The PC(USA) has a helpful job website where you can see churches seeking new pastors and pastors seeking new churches. The system works by each entity submitting information forms – ministry information forms for churches and personal information forms for pastors. You’ve probably noticed I haven’t written anything here since January, so you can probably imagine writing my personal information form has been a struggle.
I’ve been in a rut of feeling like I don’t have anything to contribute. Call it the global pandemic 18-month slump or a I-don’t-make-time-for-writing block or ultimate exhaustion or whatever you’d like. But I’ve stared at blank blog pages at least weekly since January and always end up closing the tab. Thankfully (or terrifyingly), I have an additional push to start writing again as I try to share who I am and where I feel called with new churches as my time at Second begins to wrap.

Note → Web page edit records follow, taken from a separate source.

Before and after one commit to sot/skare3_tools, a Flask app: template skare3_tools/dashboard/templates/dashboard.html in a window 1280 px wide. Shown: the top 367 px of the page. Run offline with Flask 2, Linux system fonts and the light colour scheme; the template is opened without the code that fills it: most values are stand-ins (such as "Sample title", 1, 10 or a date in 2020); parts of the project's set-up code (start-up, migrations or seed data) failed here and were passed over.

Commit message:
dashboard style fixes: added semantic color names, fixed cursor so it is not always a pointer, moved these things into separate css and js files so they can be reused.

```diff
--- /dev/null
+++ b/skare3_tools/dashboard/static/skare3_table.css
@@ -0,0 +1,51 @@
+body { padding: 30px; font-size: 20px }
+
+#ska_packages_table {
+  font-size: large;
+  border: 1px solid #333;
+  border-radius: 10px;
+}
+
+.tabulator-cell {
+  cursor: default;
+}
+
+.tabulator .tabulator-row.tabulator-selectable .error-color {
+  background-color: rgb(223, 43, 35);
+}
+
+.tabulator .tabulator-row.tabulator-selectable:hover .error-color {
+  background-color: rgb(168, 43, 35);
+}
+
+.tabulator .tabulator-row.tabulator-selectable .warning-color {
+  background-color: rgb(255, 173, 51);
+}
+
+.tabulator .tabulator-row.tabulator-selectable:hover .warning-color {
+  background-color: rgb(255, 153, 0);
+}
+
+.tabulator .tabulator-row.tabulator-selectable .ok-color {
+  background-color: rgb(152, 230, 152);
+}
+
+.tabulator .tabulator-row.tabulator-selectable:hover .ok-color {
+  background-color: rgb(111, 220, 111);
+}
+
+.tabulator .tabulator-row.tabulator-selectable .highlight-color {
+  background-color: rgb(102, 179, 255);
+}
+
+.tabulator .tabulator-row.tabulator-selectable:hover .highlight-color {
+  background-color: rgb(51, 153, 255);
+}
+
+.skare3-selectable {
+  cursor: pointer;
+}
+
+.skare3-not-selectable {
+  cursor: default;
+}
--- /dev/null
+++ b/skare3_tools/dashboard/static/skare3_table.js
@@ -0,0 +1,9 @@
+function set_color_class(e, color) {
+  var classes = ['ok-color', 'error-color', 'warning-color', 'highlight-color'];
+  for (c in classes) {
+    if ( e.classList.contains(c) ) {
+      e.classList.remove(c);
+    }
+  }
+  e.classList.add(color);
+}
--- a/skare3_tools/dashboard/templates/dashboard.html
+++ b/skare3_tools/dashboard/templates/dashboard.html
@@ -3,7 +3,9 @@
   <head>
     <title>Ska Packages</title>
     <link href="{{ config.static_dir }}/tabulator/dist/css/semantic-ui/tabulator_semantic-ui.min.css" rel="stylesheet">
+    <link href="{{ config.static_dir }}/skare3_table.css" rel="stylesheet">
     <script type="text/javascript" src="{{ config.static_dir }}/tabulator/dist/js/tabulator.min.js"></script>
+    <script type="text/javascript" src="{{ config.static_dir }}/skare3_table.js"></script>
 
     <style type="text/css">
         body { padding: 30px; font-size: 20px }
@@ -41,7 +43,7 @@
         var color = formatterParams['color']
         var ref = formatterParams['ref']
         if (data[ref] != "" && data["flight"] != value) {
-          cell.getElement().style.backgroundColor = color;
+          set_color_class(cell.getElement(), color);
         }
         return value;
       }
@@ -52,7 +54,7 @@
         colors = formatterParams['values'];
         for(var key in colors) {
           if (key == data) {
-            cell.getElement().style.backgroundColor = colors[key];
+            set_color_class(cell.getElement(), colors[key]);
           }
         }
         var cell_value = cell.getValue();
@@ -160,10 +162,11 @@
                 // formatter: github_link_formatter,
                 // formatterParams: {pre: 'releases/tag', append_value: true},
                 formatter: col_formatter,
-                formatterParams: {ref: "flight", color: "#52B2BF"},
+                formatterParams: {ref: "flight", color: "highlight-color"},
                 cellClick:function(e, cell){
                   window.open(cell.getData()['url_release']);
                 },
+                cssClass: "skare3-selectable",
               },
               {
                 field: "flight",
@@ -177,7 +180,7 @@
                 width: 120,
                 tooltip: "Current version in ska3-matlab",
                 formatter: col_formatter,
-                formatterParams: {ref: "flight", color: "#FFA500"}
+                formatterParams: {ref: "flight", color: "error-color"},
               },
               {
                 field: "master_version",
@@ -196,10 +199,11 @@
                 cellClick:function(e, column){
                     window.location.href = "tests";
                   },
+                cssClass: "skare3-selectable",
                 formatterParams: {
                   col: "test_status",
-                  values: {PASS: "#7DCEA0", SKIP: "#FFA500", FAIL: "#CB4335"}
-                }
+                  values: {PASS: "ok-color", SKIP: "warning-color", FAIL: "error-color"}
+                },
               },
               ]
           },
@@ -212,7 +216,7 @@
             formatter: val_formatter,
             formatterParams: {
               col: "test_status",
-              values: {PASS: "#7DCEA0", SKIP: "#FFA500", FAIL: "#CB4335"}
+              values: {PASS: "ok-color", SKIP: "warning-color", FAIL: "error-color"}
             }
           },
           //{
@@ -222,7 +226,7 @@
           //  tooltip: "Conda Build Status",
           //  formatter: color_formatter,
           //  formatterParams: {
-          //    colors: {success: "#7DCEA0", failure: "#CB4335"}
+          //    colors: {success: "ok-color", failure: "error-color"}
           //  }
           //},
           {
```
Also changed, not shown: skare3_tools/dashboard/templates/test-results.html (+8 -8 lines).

They really tried to make it easy on us. They list out core competencies and their definitions, and all you have to do is put an “x” in the top 10 boxes that describe you. There are neat charts to lay out where you have served before, how big the congregation was, and your role in your time there. The four essay questions are limited to 1500 characters, including spaces, and “simply” ask you one moment that has felt like success in ministry and one time you’ve led change. Simultaneously, 1500 characters feels way absurdly short and also out-of-my-reach huge. So just sit down at your computer and be fully and authentically yourself, while knowing your 10 core competencies are probably the secondary 10 the church you really want is looking for, and be everything to everyone so that you might (please, dear God) get a job in 9 months. Turns out that kind of pressure does not fill up your information form very quickly.
I don’t end this blog with an overwhelming since of enthusiasm or hope. I have a draft of my PIF, but it doesn’t feel right yet. I have written some words here, but I don’t know that I’ve said anything. However, I am reminded of the words I spoke to my NJ congregation every Sunday for two years, words my best friend repeats to me multiple times each week, words we all need in this seemingly never-ending stagnation of creativity, gratification, and humanity: you are loved and you are enough. No condition, no hesitation, no ifs, ands, or buts. We are loved and we are enough. Whether or not we have words on our pages or joy in our hearts or satisfactory PIFs. It’s just true. Thanks be to God.